It is our creativity, our ability to dream, to imagine, to see the world from a different place, that brings madness back into the human fold. Art, writing and music unshackle us from the straightjacket of rational thought and liberate us from the world of facts. But what does it mean to be creative? Most of us will indeed think of great works of art, but true creativity is much wider than this, and is to be found in each and every one of us. It is found in the most basic aspects of human relationships: for example, in our ability to establish loving, caring relationships with others that bring meaning and purpose into our lives.
And what is it about us that makes this possible? It is our ability to imagine. Through our imagination we are able to make the leap into the world of another person, to imagine what the world must be like through their eyes, to imagine how they might feel. This, in our view, is the most fundamental and important aspect of human creativity. But there is more. Through imagination, we can see the world and ourselves in a different light. Our ability to imagine the world in this way, and to communicate the vision we create through art, poetry, music and writing, links us into other people. Thus survivor writing, poetry and art has become a powerful means for communicating aspects of our worlds that are otherwise inexpressible. They offer a powerful way out of isolation, loneliness and despair.

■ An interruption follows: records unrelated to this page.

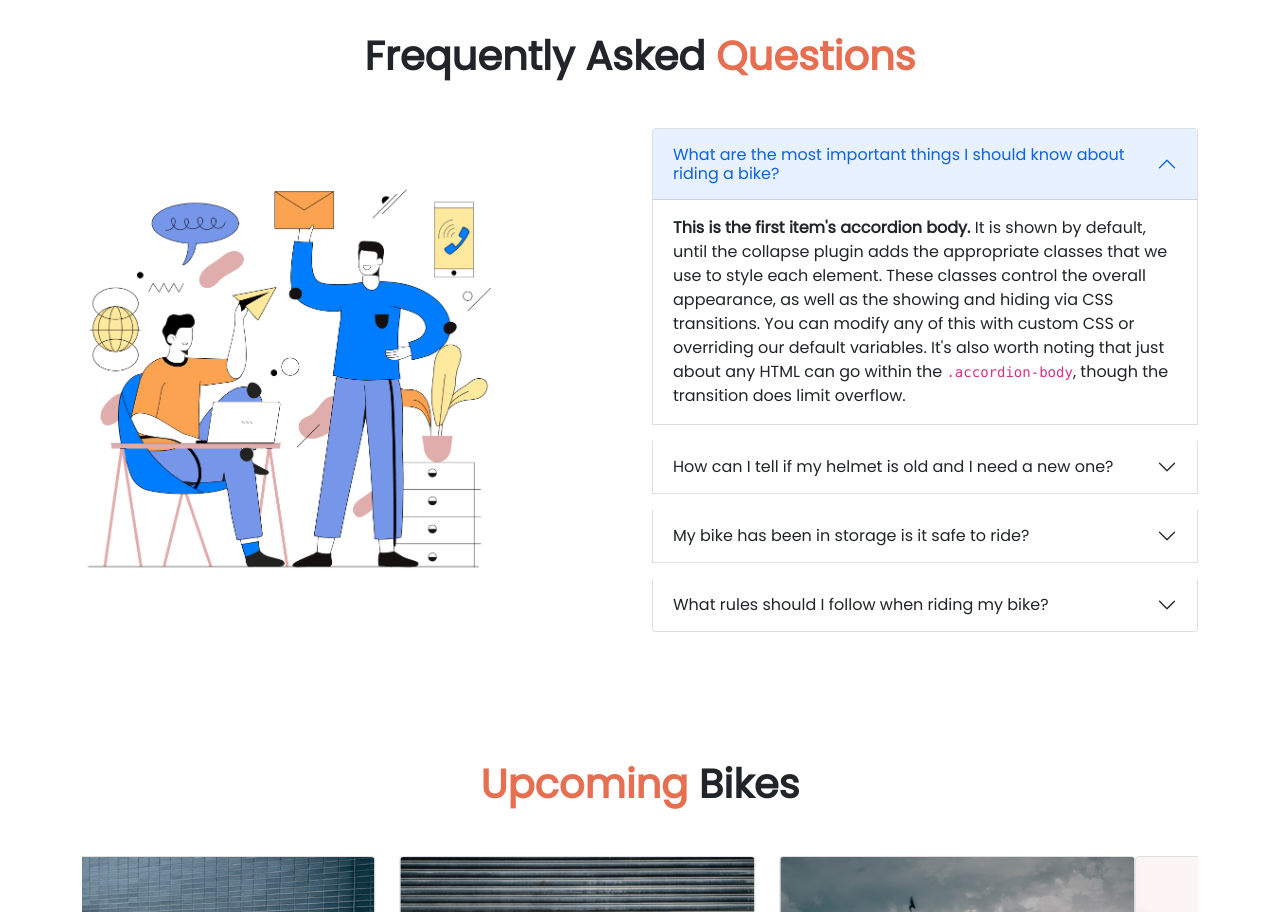
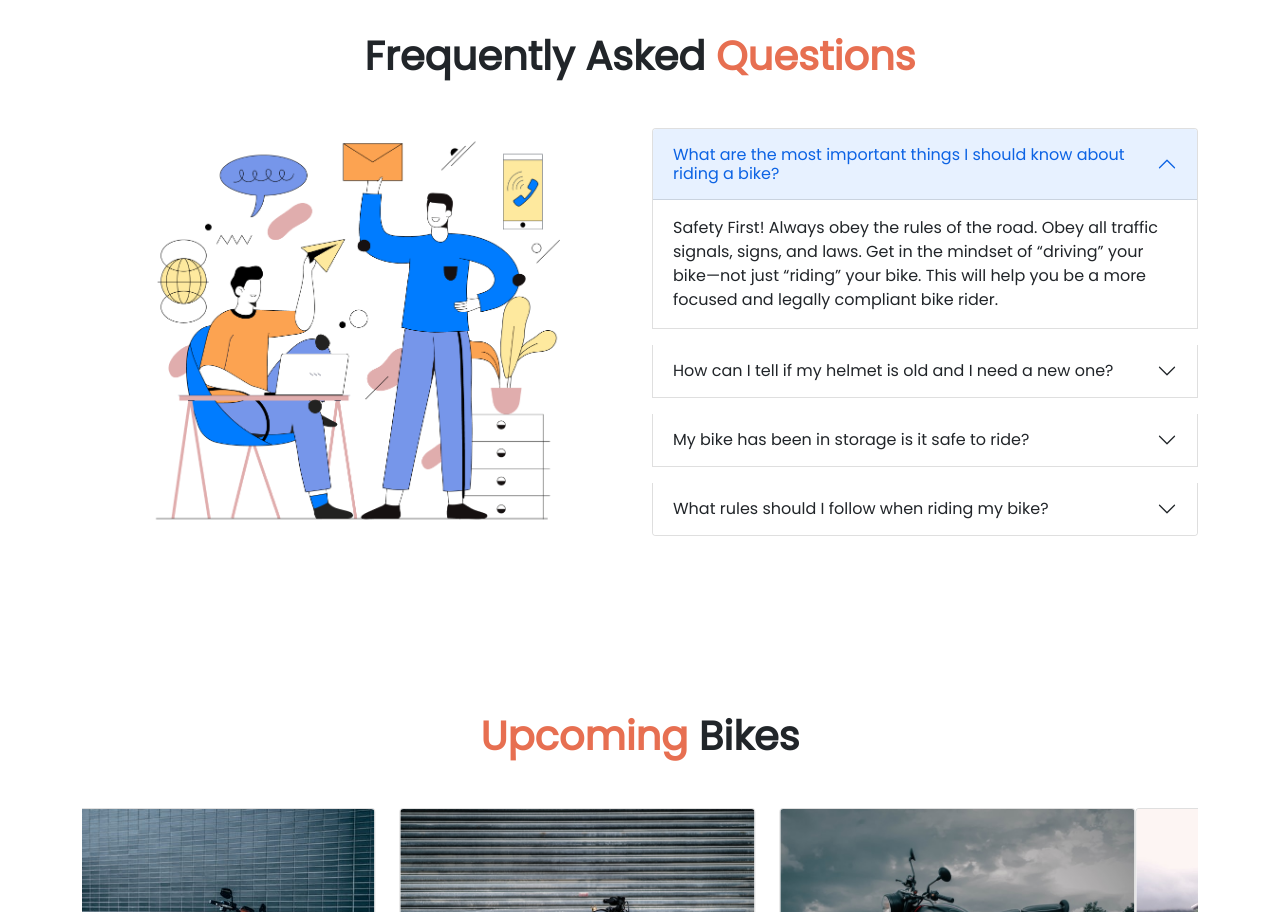
Before and after one commit to RoyNiloy40701/honda-cbr, a plain HTML site: page index.html in a window 1280 px wide. Shown: the part 1760-2672 px from the top of the page. Drawn offline with nearby package versions, Linux system fonts and the light colour scheme.

Commit message:
all done

```diff
--- a/index.html
+++ b/index.html
@@ -194,13 +194,13 @@
 
                <!-- Questions Part start  -->
                <section class="container  my-5">
-                    <h1 class="text-center fw-bolder">Frequently Asked <span class="text-custom-color">Questions</span>
+                    <h1 class="text-center my-5 fw-bolder">Frequently Asked <span class="text-custom-color">Questions</span>
                     </h1>
-                    <div class="row my-5">
-                         <div class="col-lg-6 pt-5 ">
+                    <div class="row  ">
+                         <div class="col-lg-6  col-12 text-center ">
                               <img src="images/faq.png" class="img-fluid h-75" alt="">
                          </div>
-                         <div class="col">
+                         <div class="col-lg-6  col-12  ">
                               <div class="accordion" id="accordionExample">
                                    <div class="accordion-item mb-3">
                                         <h2 class="accordion-header" id="headingOne">
@@ -214,15 +214,7 @@
                                         <div id="collapseOne" class="accordion-collapse collapse show"
                                              aria-labelledby="headingOne" data-bs-parent="#accordionExample">
                                              <div class="accordion-body">
-                                                  <strong>This is the first item's accordion body.</strong> It is
-                                                  shown by default, until the collapse plugin adds the appropriate
-                                                  classes that we use to style each element. These classes control
-                                                  the overall appearance, as well as the showing and hiding via CSS
-                                                  transitions. You can modify any of this with custom CSS or
-                                                  overriding our default variables. It's also worth noting that
-                                                  just about any HTML can go within the
-                                                  <code>.accordion-body</code>, though the transition does limit
-                                                  overflow.
+                                                  Safety First! Always obey the rules of the road. Obey all traffic signals, signs, and laws. Get in the mindset of “driving” your bike—not just “riding” your bike. This will help you be a more focused and legally compliant bike rider.
                                              </div>
                                         </div>
                                    </div>
@@ -238,15 +230,7 @@
                                         <div id="collapseTwo" class="accordion-collapse collapse"
                                              aria-labelledby="headingTwo" data-bs-parent="#accordionExample">
                                              <div class="accordion-body">
-                                                  <strong>This is the second item's accordion body.</strong> It is
-                                                  hidden by default, until the collapse plugin adds the appropriate
-                                                  classes that we use to style each element. These classes control
-                                                  the overall appearance, as well as the showing and hiding via CSS
-                                                  transitions. You can modify any of this with custom CSS or
-                                                  overriding our default variables. It's also worth noting that
-                                                  just about any HTML can go within the
-                                                  <code>.accordion-body</code>, though the transition does limit
-                                                  overflow.
+                                                  Safety First! Always obey the rules of the road. Obey all traffic signals, signs, and laws. Get in the mindset of “driving” your bike—not just “riding” your bike. This will help you be a more focused and legally compliant bike rider.
                                              </div>
                                         </div>
                                    </div>
@@ -261,15 +245,7 @@
                                         <div id="collapseThree" class="accordion-collapse collapse"
                                              aria-labelledby="headingThree" data-bs-parent="#accordionExample">
                                              <div class="accordion-body">
-                                                  <strong>This is the third item's accordion body.</strong> It is
-                                                  hidden by default, until the collapse plugin adds the appropriate
-                                                  classes that we use to style each element. These classes control
-                                                  the overall appearance, as well as the showing and hiding via CSS
-                                                  transitions. You can modify any of this with custom CSS or
-                                                  overriding our default variables. It's also worth noting that
-                                                  just about any HTML can go within the
-                                                  <code>.accordion-body</code>, though the transition does limit
-                                                  overflow.
+                                                  Safety First! Always obey the rules of the road. Obey all traffic signals, signs, and laws. Get in the mindset of “driving” your bike—not just “riding” your bike. This will help you be a more focused and legally compliant bike rider.
                                              </div>
                                         </div>
                                    </div>
@@ -284,15 +260,7 @@
                                         <div id="collapseFour" class="accordion-collapse collapse"
                                              aria-labelledby="headingFour" data-bs-parent="#accordionExample">
                                              <div class="accordion-body">
-                                                  <strong>This is the third item's accordion body.</strong> It is
-                                                  hidden by default, until the collapse plugin adds the appropriate
-                                                  classes that we use to style each element. These classes control
-                                                  the overall appearance, as well as the showing and hiding via CSS
-                                                  transitions. You can modify any of this with custom CSS or
-                                                  overriding our default variables. It's also worth noting that
-                                                  just about any HTML can go within the
-                                                  <code>.accordion-body</code>, though the transition does limit
-                                                  overflow.
+                                                  Safety First! Always obey the rules of the road. Obey all traffic signals, signs, and laws. Get in the mindset of “driving” your bike—not just “riding” your bike. This will help you be a more focused and legally compliant bike rider.
                                              </div>
                                         </div>
                                    </div>
```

Our ability to imagine and to create, whether it be art, music or loving relationships, liberates us from the tyranny of the material world. It does this not just in the sense of freeing ourselves from the discomforts of the physical world, but also in the sense of freeing ourselves from the values that have come to dominate that world: for example, the pressures to consume, to be engaged in a restless, incessant search for more and more material satisfaction. It also liberates us from oppressive social realities in which we are condemned to think the same, believe the same, see the same and act the same. Indeed, where there is oppression, there creativity finds its greatest value.
Groups like Mad Pride and Mad Women have pointed to the positive value of 'experiences from the edge'. They stress the importance of artistic efforts to communicate these experiences. We are very aware that being 'at the edge' can be frightening, lonely and painful. Framing mental health as being something to do with creativity will not take the pain away, but it can lessen the stigma of being there. Voices from the edge have always been important for human societies. In our next piece, we turn to the connection between mental health and the experience of spirituality.